ISTANBUL - When Can and Sevda Elgiz opened the first museum for contemporary art in Turkey in 2001, they began a revolution in this country that continues to this day. Friends began to echo them, collecting art both local and international art, and a few, like the Elgizes, began to share those private collections with a wider public.
Of these, two extraordinary collections particularly stand out, remarkable for their breadth as much as for their quality: the corporate collections of Borusan Holding and of Abdi Ibrahim, both housed in spectacular buildings worth a visit in their own right. But because the collections are only occasionally open to the general public, they remain among Istanbul’s best-kept secrets, available just to a few privileged insiders.
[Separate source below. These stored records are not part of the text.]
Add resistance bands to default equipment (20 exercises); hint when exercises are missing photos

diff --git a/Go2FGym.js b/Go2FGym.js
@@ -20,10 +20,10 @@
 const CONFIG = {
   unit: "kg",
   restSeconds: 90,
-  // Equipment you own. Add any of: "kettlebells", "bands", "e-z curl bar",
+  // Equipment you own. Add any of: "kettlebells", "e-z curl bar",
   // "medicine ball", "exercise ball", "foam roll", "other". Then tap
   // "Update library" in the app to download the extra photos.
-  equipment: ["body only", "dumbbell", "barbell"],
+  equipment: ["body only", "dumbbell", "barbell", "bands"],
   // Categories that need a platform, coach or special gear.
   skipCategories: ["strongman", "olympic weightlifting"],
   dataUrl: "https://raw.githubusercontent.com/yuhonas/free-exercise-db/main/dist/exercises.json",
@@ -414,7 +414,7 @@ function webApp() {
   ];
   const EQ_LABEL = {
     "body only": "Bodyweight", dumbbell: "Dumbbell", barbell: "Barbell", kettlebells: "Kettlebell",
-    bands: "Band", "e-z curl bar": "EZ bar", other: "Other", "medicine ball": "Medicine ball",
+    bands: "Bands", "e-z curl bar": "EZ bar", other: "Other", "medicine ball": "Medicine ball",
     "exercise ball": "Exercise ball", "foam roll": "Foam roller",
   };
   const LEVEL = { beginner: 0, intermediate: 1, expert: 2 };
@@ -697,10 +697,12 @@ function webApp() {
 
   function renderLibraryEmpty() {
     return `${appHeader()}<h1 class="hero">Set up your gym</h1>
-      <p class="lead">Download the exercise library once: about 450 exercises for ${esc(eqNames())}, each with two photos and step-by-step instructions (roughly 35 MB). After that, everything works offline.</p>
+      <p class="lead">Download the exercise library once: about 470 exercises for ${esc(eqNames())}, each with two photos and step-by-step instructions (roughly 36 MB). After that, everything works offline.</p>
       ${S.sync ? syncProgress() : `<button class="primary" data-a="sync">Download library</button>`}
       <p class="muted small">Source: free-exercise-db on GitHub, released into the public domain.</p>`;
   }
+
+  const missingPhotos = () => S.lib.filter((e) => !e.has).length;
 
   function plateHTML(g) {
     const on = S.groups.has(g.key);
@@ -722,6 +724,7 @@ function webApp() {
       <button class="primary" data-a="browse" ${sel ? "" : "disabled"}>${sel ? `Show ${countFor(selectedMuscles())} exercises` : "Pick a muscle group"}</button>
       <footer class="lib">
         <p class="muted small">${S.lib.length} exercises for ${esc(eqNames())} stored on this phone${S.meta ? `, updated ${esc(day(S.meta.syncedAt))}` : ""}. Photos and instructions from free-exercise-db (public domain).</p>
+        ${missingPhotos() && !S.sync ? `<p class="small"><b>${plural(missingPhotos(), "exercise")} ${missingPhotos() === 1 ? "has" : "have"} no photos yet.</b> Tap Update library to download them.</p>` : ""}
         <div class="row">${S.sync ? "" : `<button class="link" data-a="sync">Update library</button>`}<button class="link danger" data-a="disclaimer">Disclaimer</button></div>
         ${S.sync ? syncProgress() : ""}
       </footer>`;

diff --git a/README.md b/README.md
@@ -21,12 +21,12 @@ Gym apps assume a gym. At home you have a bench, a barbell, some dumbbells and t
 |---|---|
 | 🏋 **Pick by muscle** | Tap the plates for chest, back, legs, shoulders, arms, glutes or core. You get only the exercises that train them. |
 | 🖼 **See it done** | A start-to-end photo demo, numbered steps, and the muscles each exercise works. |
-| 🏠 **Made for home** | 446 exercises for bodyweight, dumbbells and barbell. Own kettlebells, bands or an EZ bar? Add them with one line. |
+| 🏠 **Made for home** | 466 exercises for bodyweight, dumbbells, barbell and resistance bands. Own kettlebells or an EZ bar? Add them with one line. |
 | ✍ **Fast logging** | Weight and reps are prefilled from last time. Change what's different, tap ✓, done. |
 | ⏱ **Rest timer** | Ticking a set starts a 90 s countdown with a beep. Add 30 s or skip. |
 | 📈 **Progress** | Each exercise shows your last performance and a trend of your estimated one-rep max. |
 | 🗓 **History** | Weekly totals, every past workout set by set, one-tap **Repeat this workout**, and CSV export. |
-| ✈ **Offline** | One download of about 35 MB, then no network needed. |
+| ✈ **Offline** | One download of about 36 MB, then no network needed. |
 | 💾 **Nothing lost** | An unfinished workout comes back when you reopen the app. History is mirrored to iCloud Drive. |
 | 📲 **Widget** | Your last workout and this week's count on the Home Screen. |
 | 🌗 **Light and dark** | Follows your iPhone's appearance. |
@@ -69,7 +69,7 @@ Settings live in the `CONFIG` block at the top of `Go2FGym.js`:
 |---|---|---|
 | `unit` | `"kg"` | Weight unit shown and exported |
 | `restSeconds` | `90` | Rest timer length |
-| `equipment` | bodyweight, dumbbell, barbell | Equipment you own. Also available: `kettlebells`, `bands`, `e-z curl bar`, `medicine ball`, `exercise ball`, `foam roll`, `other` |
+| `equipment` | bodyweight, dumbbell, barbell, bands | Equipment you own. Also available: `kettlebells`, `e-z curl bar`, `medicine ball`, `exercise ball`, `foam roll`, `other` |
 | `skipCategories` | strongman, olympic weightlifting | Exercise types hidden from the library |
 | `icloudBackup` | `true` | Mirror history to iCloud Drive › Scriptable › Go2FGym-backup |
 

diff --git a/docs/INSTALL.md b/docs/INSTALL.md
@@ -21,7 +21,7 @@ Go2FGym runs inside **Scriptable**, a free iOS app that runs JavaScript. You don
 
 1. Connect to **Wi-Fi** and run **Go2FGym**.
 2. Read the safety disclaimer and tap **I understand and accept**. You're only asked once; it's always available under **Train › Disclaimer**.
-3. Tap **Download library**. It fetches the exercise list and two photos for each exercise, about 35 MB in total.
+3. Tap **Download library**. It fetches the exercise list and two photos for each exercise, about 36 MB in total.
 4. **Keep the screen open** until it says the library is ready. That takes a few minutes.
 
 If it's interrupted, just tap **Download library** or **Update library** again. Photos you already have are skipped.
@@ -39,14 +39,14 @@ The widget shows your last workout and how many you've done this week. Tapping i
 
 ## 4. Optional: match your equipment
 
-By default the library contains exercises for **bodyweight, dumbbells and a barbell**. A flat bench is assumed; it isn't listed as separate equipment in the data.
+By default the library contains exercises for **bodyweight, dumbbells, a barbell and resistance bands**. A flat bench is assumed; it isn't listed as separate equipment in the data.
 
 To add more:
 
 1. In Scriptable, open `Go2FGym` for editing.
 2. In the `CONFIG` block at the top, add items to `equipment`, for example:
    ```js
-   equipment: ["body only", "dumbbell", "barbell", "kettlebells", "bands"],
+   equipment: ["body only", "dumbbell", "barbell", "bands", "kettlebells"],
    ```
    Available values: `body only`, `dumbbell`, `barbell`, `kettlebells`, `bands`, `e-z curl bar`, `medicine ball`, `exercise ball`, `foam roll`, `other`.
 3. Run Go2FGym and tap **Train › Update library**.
This is especially true of the Abdi Ibrahim collection, stunningly exhibited in the pharmaceutical giant’s headquarters, a soaring tower designed by Italian architect Dante Benini. VIP guests to Contemporary Istanbul had exclusive access to the tower during the fair. Carefully curated by Abdi Ibrahim, chairman (and grandson of the founder), Nazih Barut and his wife, the collection fills the corners and corridors of offices, stairways and even the corporate cafeterias. Flooded with sunlight and glimmering with glass, the tower, despite being designed for offices, in fact provides an ideal museum setting for paintings and sculpture by Alex Katz, Burhan Dogancay, Shirin Neshat and Stephan Balkenhol.
Works by Shirin Neshat and Evan Penny hang in the collection of Abdi Ibrahim.
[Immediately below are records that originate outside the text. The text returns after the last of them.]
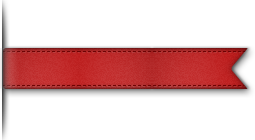
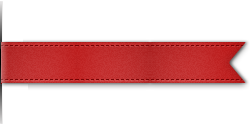
New ribbon and style

Changed region(s): [[0.0, 0.0, 1.0, 1.0]]

diff --git a/static/css/site.css b/static/css/site.css
@@ -33,7 +33,7 @@ footer i { margin-right: 1em; }
 /* Jumbotron *******/
 
 header {
-   background: url(../img/paper-dark.jpg) #eee;
+   background: url(../img/paper-lrg.jpg) #eee;
    color: black;
    padding-top: 50px;
    text-align: center;
@@ -70,9 +70,9 @@ header .bubble p + p {
    color: white;
    font-size: 1.5em;
    font-weight: lighter;
-   height: 91px;
+   height: 82px;
    margin-left: -10px;
-   padding: 49px 0 0 20px;
+   padding: 43px 0 0 10px;
    text-shadow: #600 -1px -2px 1px;
 }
But, while visiting the Abdi Ibrahim tower requires a private invitation, Borusan Contemporary, a museum-within-a corporation housed in a so-called “haunted mansion” overlooking the Bosporus, is open to the public on weekends. Here, interactive, often science- and tech-based installations are a particular emphasis, though the permanent collection also includes more conventional works by Jim Dine, Bedri Beykam, and Devrim Erbil. More typical, however, are the kinds of projects on view in the current exhibition of works by Rafael Lozano-Hemmer. The artist transforms viewers into artworks, inviting them to breathe, look, or touch: for instance, visitors are asked to speak into a microphone and their voice then echoes for several minutes around an empty room, while lights track the frequency of the sound. In another, viewers face their own image as plumes of black smoke appear to pour from their eyes – “your evil thoughts,” one collector friend whispered as I watched the blackness from my eyes fill the screen, and I almost even believed her. They are challenging, seductive works, unusual for any museum to host, least of all, a privately funded one.
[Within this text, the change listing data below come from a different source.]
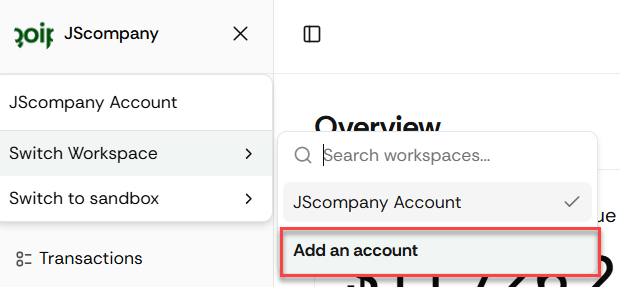
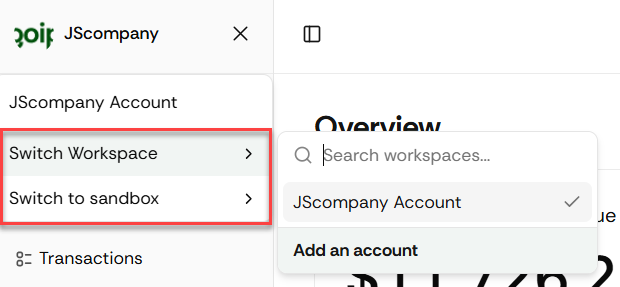
added sandbox account description

Changed region(s): [[0.0, 0.446, 0.9806, 1.0]]

diff --git a/createAccount.md b/createAccount.md
@@ -2,7 +2,7 @@
 
 ## Overview
 
-Chaching supports **multiple accounts per user**. Each account is fully isolated and has its own Stripe integration, customers, subscriptions, products, invoices, and billing data.
+Chaching supports multiple Live and Sandbox accounts. Each account is fully isolated and has its own Stripe integration, customers, subscriptions, products, invoices, and billing data.
 
 There is **no limit** to the number of accounts you can create.
 
@@ -19,16 +19,22 @@ You should create a new account if you need to:
 ## How to Add a New Account
 
 1. Go to **Your Account**
-2. Click **Add an Account**
-   {% img src="./images/AddNewAccount.png" alt="AddNewAccount.png" withLightbox=true width="" height="" /%}
-3. You are redirected to the onboarding flow
+2. Select one of the following options:
+{% img src="./images/AddNewAccount.png" alt="AddNewAccount.png" withLightbox=true width="" height="" /%}
+  Add a Live Account:
+   * Switch to workspace → Add an account
+   * Creates a new Live account
+   * Starts the standard onboarding flow
+  
+  Add a Sandbox Account:
+   * Switch to sandbox → Add new sandbox
+   * Creates a new Sandbox (Test Mode) account
+   * Starts the same onboarding flow
 
 The full step-by-step onboarding process (account details, Stripe connection, migration, bank setup) is described in [User Registration & Onboarding Guide](./onboarding.md).
 
 
 ## Sandbox vs Live Accounts
-
-During account creation, you can mark the account as **Sandbox**.
 
 * Sandbox accounts follow the same onboarding steps
 * Once completed, the Dashboard clearly shows **Test Mode**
The fact that these institutions and others like them are entirely a private endeavor, not only speaks volumes about the politics of art in Turkey, but also says much for the inspiring devotion and dedication of collectors in this country, and the example that they set.